c.Delivery- given by providers
d.Payment- reimbursement of payment to providers for services delivered
What is the primary reason for employers to purchase insurance plans to provide health benefits to their employees?
The primary reason for employers to purchase insurance plans to provide health benefits to their employees is that its in their best interest to keep their workers healthy and performing optimally; employers also get discount pricing because of group rates offered by insurance companies.
Why is it that despite public and private health insurance programs, some US citizens are without any coverage?
5. Despite public and private health insurance programs, some US citizens are uninsured because their low wages are enough to make them ineligible for federally funded programs, but they cannot afford premium cost sharing through their employers, if their employers even provide insurance.
What is managed care?
Managed care is a system of health delivery which, 1. Seeks to achieve efficiencies through integration 2. Employs mechanisms to manage utilization 3. determines the price at which services are purchased
Why is the US health care market referred to as "imperfect"?
The US health care market is imperfect, or quasi-market, because costs are fixed by the government, buying power is consolidated in the hands of private health plans, which forces providers to form alliances, patients do not have adequate information about services and their price/quality, patients do not directly pay for their services, and finally, patients do not make the decisions about the purchase of health care services, they are directed by their physicians.
Discuss the intermediary role of insurance in the delivery of health care.
The intermediary role of insurance in the delivery of health care is that of a third party. This intermediary influence creates a wall between financing and delivery functions so that quality of care becomes a secondary concern.

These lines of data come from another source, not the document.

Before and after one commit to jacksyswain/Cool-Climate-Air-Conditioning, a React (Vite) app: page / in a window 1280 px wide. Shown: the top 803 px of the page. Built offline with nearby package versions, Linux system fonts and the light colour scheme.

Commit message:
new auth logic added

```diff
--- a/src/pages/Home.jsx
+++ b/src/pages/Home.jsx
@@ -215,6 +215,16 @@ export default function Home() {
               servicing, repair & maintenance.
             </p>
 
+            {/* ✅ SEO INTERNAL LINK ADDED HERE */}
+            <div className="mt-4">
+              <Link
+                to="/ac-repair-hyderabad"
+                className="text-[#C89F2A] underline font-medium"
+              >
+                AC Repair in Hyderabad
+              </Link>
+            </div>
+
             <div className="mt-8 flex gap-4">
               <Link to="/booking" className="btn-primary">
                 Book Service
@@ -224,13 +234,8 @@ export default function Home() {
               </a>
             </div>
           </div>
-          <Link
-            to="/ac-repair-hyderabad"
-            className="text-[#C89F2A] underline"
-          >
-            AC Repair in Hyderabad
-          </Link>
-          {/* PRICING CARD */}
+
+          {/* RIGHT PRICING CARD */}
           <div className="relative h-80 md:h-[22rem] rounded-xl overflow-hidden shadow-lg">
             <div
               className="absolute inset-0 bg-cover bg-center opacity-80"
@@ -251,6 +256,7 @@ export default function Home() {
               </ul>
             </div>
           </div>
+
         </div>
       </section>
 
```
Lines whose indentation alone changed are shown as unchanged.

Who are the major players in the US health services system? What are the positive and negative effects of the often-conflicting self-interests of these players?
The major players in the US health services system are physicians, administrators of health service institutions, insurance companies, large employers, and the government. One positive effect of their opposing self-interest is that they prevent any single entity from dominating the system. On the negative side, each player has a large stake in health policy reforms. In an environment where everyone is competing for their own self advancement, achieving comprehensive systemwide reforms and cost containment are nearly impossible.

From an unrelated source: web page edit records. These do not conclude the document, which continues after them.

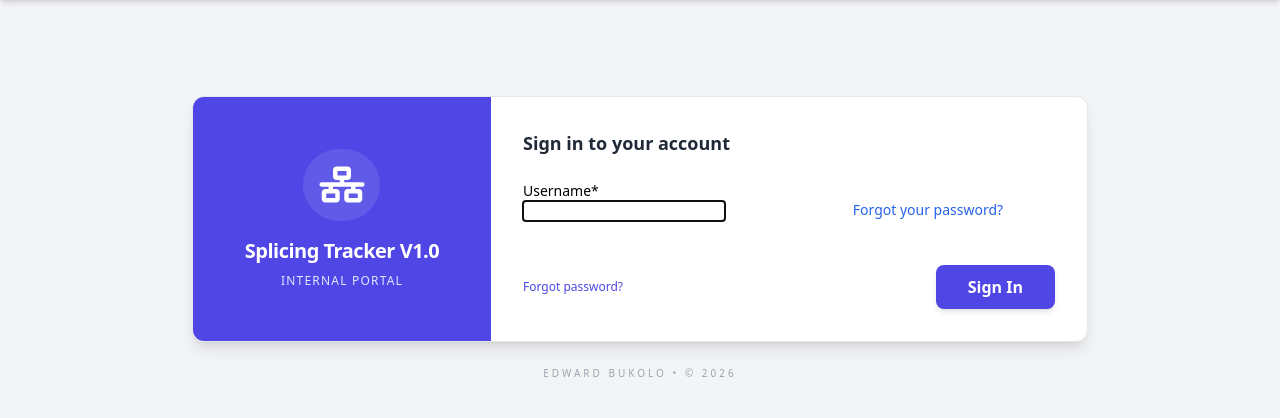
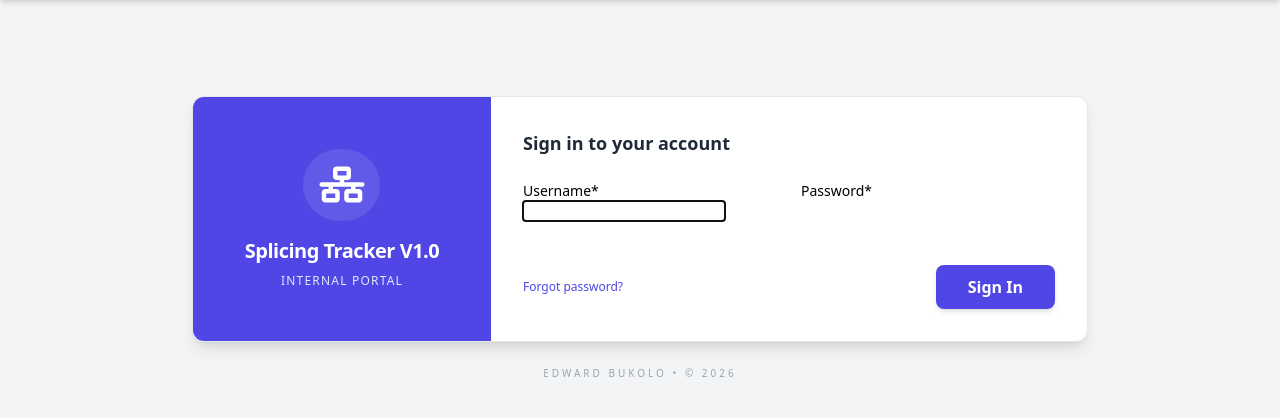
Before and after one commit to bukoloeb/splicing-tracker, a Django app: page /accounts/login/ in a window 1280 px wide. Shown: the part 64-482 px from the top of the page. Run offline with Django 5.2, Linux system fonts and the light colour scheme; some libraries are stand-ins or nearby versions.

Commit message:
UI: fixed login form

```diff
--- a/templates/registration/login.html
+++ b/templates/registration/login.html
@@ -25,9 +25,9 @@
                     <div class="text-sm">
                         {{ form.username|as_crispy_field }}
                     </div>
-                    <div class="mt-4 text-center">
-    <a href="{% url 'password_reset' %}" class="text-sm text-blue-600 hover:underline">Forgot your password?</a>
-</div>
+                    <div class="text-sm">
+                        {{ form.password|as_crispy_field }}
+                    </div>
                 </div>
 
                 <div class="flex items-center justify-between mt-8">
```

What main roles does the government play in the US health services system?
The main roles of the government in the US health services system is as a financer through Medicare and Medicaid the government finances medical costs for those unable to pay. The government also serves as a sort of regulator through certification and standards of participation with Medicare/Medicaid.
Why is it important for health care managers and policy makers to understand the intricacies of the health care delivery system?
It is important for health care managers and policy makers to understand the intricacies of the health care system because it can help officials be more attuned to their own positions/role/relationship to the rest of the health care environment. It can help to better understand changes and their potential impact on their own practices.
What kind of a cooperative approach do the authors recommend for charting the future course of the health care delivery system?
A multifaceted system will be needed to plot the future progress of the American health care system. It will need to be a joint undertaking that involves a balanced representation of the key players in health service delivery.
What is the difference between national health insurance (NHI) and a national health system (NHS)?
13. Both National Health Insurance, NHI, and National Health System, NHS, are tax-supported, but in NHS the government manages the infrastructure for the delivery of medical care and in NHI health care is delivered by private providers.
What is socialized health insurance (SHI)?
14. Socialized Health Insurance is health care financed through government-mandated contributions by employers and employees